[6] On the other hand, Mike Tyson observed, “everybody has a plan until they get punched in the mouth.” Your plan should be able to stand up to something like that. For an explanation see Berardino M. Mike Tyson explains one of his most famous quotes. Sun Sentinel, Broward County FL, Nov. 9, 2012. http://articles.sun-sentinel.com/2012-11-09/sports/sfl-mike-tyson-explains-one-of-his-most-famous-quotes-20121109_1_mike-tyson-undisputed-truth-famous-quotes, retrieved 6/4/2018.

[7] An extensive study into the aphorism “you fight in the way that you practice” is nearly 500 years old: Musashi M. The book of five rings. Amazon Digital Services, https://www.amazon.com/dp/B078YSNPM9/ref=dp-kindle-redirect?_encoding=UTF8&btkr=1, retrieved 6/4/2018. Originally intended to help tutor the martial arts, Musashi has a following in many strategy applications including business and organizational development.

[8] Among the classics in the field of quality management is Flynn B et al. A framework for quality management research and an associated measurement instrument. Journal of Operations Management 11:4(1994), 339-366. https://experts.umn.edu/en/publications/a-framework-for-quality-management-research-and-an-associated-mea, retrieved 6/4/2018. Crisply, “Top management support creates an environment in which quality management activities are rewarded.”

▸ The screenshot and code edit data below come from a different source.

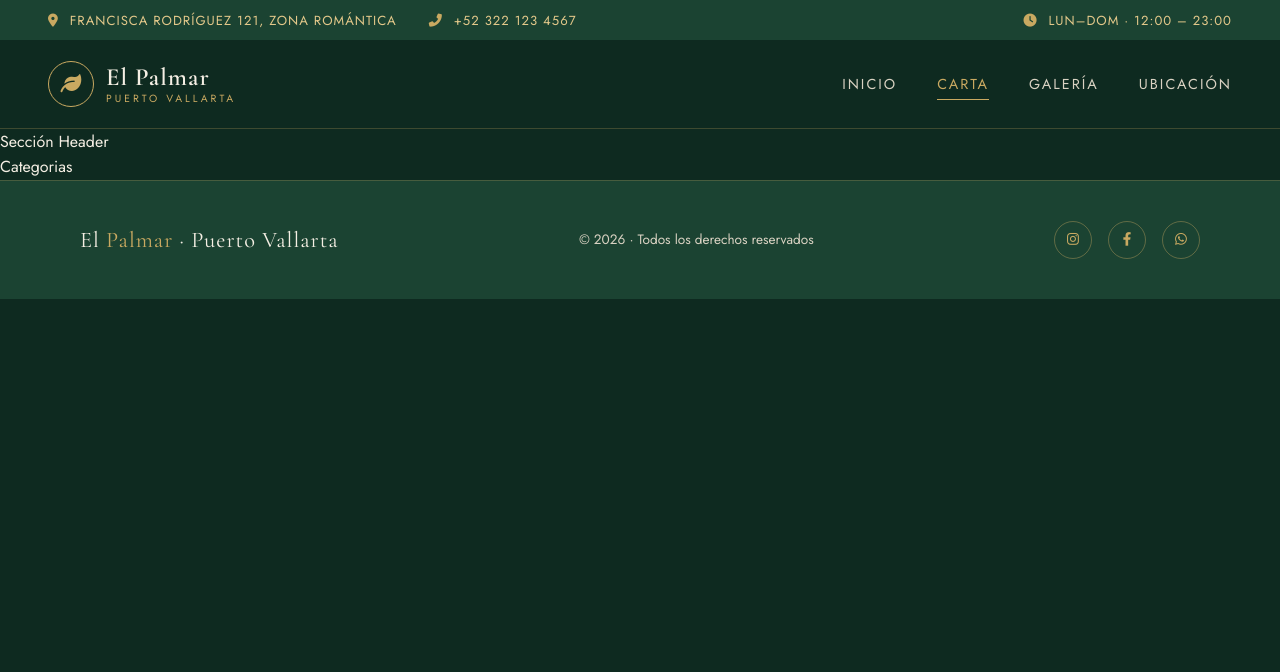
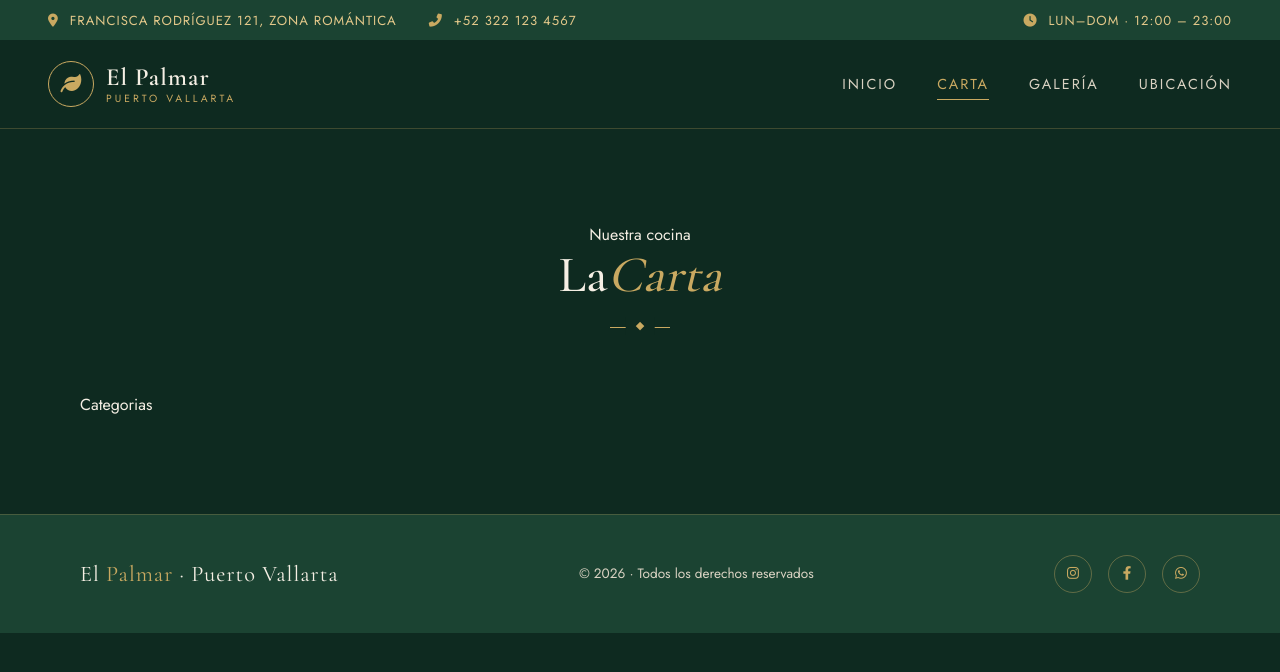
Before and after one commit to maximovj/restaurante-el-palmar, a React (Vite) app: page /menu in a window 1280 px wide. Shown: the top 672 px of the page. Built offline with nearby package versions, Linux system fonts and the light colour scheme.

Commit message:
* Se agrega estios para cabecera de la sección  y contenido

```diff
--- a/src/components/ui/SectionHeader.tsx
+++ b/src/components/ui/SectionHeader.tsx
@@ -1,7 +1,12 @@
 export function SectionHeader() {
     return (
-        <div>
-            Sección Header
+        <div className="section-header">
+            <span className="eyebrow"></span>
+            Nuestra cocina
+            <h2>
+                La<em>Carta</em>
+            </h2>
+            <div className="divider"></div>
         </div>
     );
 }
--- a/src/styles/ui.css
+++ b/src/styles/ui.css
@@ -43,6 +43,59 @@
     color: var(--dorado);
 }
 
+/* ===== Section / SectionHeader ===== */
+.section {
+    padding: 5rem 5rem 6rem;
+    background: var(--verde-profundo);
+}
+
+.section-header {
+    text-align: center;
+    margin-bottom: 4rem;
+}
+
+.section-header .eyebrow {
+    color: var(--dorado);
+    font-size: 0.75rem;
+    letter-spacing: 4px;
+    text-transform: uppercase;
+    margin-bottom: 0.8rem;
+    display: block;
+}
+
+.section-header h2 {
+    font-family: 'Cormorant Garamond', serif;
+    font-size: 3.2rem;
+    font-weight: 500;
+    color: var(--crema);
+    line-height: 1.1;
+}
+
+.section-header h2 em {
+    font-style: italic;
+    color: var(--dorado);
+}
+
+.section-header .divider::before {
+    content: '◆';
+    position: absolute;
+    top: -10px;
+    left: 50%;
+    transform: translateX(-50%);
+    color: var(--dorado);
+    background: var(--verde-profundo);
+    padding: 0 10px;
+    font-size: 0.7rem;
+}
+
+.section-header .divider {
+    width: 60px;
+    height: 1px;
+    background: var(--dorado);
+    margin: 1.5rem auto 0;
+    position: relative;
+}
+
 /* ===== Marquee ===== */
 .marquee {
     background: var(--dorado);
```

[9] Seriously these ladies were scary fast, 0.2 seconds short of a world record time. http://www.nbcolympics.com/video/united-states-zips-victory-womens-4x100m-relay, retrieved 6/1/2018.